--- Material for this exercise Enclosed Below ---
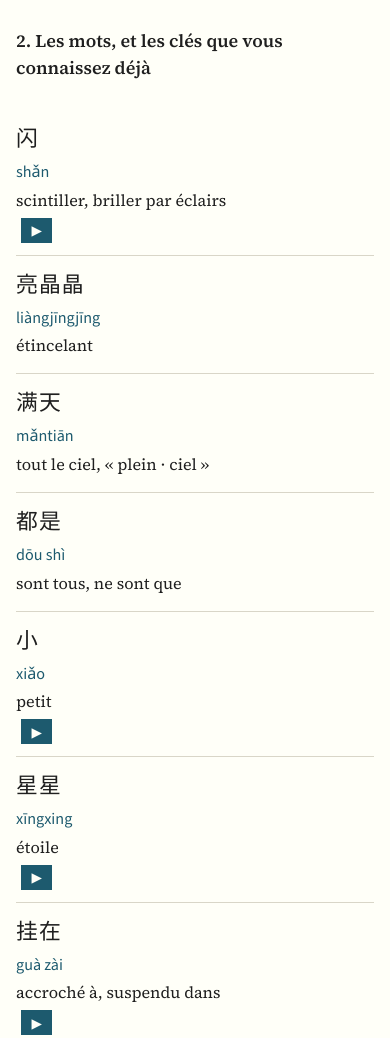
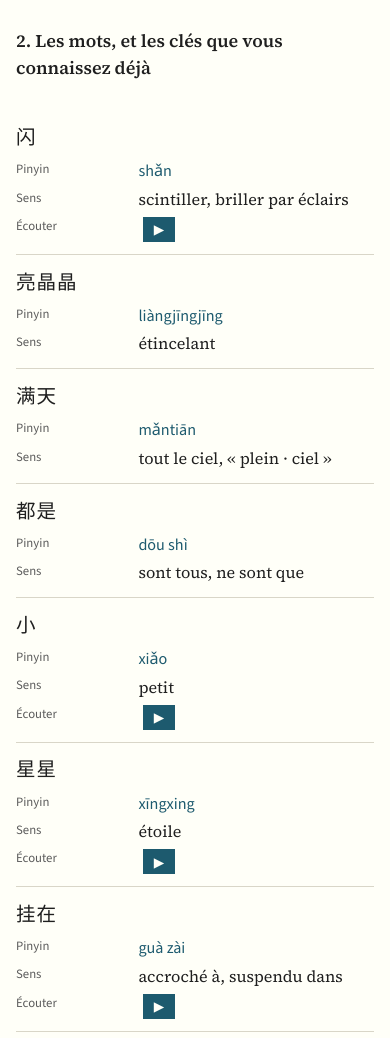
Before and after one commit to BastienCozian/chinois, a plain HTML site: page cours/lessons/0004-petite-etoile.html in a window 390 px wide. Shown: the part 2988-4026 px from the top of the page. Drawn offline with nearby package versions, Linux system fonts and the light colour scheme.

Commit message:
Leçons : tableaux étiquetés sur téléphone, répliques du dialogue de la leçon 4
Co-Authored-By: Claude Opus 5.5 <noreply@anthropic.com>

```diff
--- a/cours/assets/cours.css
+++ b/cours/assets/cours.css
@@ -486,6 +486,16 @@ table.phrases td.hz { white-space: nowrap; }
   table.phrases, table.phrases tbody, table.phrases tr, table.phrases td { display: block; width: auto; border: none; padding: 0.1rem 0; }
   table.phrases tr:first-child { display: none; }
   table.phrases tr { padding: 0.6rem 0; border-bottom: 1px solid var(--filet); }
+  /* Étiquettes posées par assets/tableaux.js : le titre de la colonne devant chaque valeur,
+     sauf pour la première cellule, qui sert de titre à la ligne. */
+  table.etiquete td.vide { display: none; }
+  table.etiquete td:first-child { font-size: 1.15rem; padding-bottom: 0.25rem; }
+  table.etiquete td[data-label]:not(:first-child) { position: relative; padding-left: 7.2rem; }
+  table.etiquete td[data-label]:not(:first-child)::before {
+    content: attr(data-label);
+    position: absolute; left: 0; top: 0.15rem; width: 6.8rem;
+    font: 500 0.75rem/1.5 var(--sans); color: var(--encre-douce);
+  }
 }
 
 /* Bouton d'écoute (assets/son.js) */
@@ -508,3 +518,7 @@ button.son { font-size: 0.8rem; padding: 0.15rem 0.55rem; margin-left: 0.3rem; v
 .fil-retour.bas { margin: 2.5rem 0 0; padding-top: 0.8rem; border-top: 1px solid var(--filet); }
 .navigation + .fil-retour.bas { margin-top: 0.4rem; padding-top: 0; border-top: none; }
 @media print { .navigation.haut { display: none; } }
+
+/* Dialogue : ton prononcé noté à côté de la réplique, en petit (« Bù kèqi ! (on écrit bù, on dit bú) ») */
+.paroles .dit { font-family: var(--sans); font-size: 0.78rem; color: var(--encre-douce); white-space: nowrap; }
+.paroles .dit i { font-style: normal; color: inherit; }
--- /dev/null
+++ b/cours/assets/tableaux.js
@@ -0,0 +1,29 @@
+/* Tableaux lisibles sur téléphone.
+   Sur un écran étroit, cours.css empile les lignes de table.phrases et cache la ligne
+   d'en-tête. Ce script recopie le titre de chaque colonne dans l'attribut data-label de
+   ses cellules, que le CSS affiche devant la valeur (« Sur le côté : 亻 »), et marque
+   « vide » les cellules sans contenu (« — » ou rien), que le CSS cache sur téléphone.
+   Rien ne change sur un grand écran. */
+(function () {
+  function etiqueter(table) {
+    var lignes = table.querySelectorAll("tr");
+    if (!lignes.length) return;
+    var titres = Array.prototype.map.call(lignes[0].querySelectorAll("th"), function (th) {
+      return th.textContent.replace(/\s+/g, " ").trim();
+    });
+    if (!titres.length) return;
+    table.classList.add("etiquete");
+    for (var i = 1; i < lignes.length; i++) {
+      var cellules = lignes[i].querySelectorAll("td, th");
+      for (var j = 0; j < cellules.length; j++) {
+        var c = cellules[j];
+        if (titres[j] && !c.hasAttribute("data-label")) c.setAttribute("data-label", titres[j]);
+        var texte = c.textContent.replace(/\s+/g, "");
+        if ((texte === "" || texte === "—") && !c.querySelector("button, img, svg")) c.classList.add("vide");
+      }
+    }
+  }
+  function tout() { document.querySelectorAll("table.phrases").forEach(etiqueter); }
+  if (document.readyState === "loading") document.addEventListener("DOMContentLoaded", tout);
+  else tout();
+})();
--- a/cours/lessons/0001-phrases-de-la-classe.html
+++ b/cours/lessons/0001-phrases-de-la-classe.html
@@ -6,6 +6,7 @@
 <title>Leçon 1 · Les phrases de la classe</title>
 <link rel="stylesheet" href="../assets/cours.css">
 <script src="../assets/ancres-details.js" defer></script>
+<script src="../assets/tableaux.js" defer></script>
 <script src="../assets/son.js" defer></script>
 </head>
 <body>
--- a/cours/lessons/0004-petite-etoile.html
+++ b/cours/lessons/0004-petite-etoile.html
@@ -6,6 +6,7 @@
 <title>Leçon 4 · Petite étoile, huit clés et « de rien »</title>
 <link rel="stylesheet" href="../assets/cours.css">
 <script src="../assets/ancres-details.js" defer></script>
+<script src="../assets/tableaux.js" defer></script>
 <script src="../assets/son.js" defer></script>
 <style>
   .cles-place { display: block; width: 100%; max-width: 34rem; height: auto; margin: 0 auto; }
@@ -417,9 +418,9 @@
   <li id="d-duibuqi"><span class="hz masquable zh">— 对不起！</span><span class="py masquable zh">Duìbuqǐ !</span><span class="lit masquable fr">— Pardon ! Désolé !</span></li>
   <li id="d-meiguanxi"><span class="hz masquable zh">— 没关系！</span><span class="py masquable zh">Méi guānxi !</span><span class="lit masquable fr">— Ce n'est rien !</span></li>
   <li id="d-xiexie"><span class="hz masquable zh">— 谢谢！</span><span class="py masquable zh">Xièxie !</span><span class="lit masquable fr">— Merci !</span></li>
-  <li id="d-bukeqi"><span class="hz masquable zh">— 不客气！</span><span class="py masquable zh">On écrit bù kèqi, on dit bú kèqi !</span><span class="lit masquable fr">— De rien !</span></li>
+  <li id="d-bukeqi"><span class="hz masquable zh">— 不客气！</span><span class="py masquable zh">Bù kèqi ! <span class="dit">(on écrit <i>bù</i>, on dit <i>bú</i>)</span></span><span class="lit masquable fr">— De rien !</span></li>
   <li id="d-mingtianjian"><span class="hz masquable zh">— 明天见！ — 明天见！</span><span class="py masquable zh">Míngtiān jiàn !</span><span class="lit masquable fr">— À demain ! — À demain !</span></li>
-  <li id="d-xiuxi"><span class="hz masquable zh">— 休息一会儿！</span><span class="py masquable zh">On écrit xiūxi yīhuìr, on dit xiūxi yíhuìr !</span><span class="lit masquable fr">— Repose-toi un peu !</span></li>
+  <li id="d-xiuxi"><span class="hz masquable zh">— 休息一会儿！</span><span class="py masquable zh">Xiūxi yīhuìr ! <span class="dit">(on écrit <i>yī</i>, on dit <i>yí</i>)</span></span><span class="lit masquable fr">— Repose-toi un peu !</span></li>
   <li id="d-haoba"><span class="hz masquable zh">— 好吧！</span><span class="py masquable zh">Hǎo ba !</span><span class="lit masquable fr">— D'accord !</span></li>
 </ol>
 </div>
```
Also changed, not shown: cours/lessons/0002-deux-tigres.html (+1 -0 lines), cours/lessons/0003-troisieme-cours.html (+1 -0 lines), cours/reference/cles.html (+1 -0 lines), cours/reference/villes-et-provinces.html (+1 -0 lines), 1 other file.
--- End of Enclosed Material for this exercise ---
» **Problem requirements**:
In the records above, collect each line with "cours".

» **Response area**:
Before and after one commit to BastienCozian/chinois, a plain HTML site: page cours/lessons/0004-petite-etoile.html in a window 390 px wide. Shown: the part 2988-4026 px from the top of the page. Drawn offline with nearby package versions, Linux system fonts and the light colour scheme.
--- a/cours/assets/cours.css
+++ b/cours/assets/cours.css
+++ b/cours/assets/tableaux.js
+   Sur un écran étroit, cours.css empile les lignes de table.phrases et cache la ligne
--- a/cours/lessons/0001-phrases-de-la-classe.html
+++ b/cours/lessons/0001-phrases-de-la-classe.html
 <link rel="stylesheet" href="../assets/cours.css">
--- a/cours/lessons/0004-petite-etoile.html
+++ b/cours/lessons/0004-petite-etoile.html
 <link rel="stylesheet" href="../assets/cours.css">
Also changed, not shown: cours/lessons/0002-deux-tigres.html (+1 -0 lines), cours/lessons/0003-troisieme-cours.html (+1 -0 lines), cours/reference/cles.html (+1 -0 lines), cours/reference/villes-et-provinces.html (+1 -0 lines), 1 other file.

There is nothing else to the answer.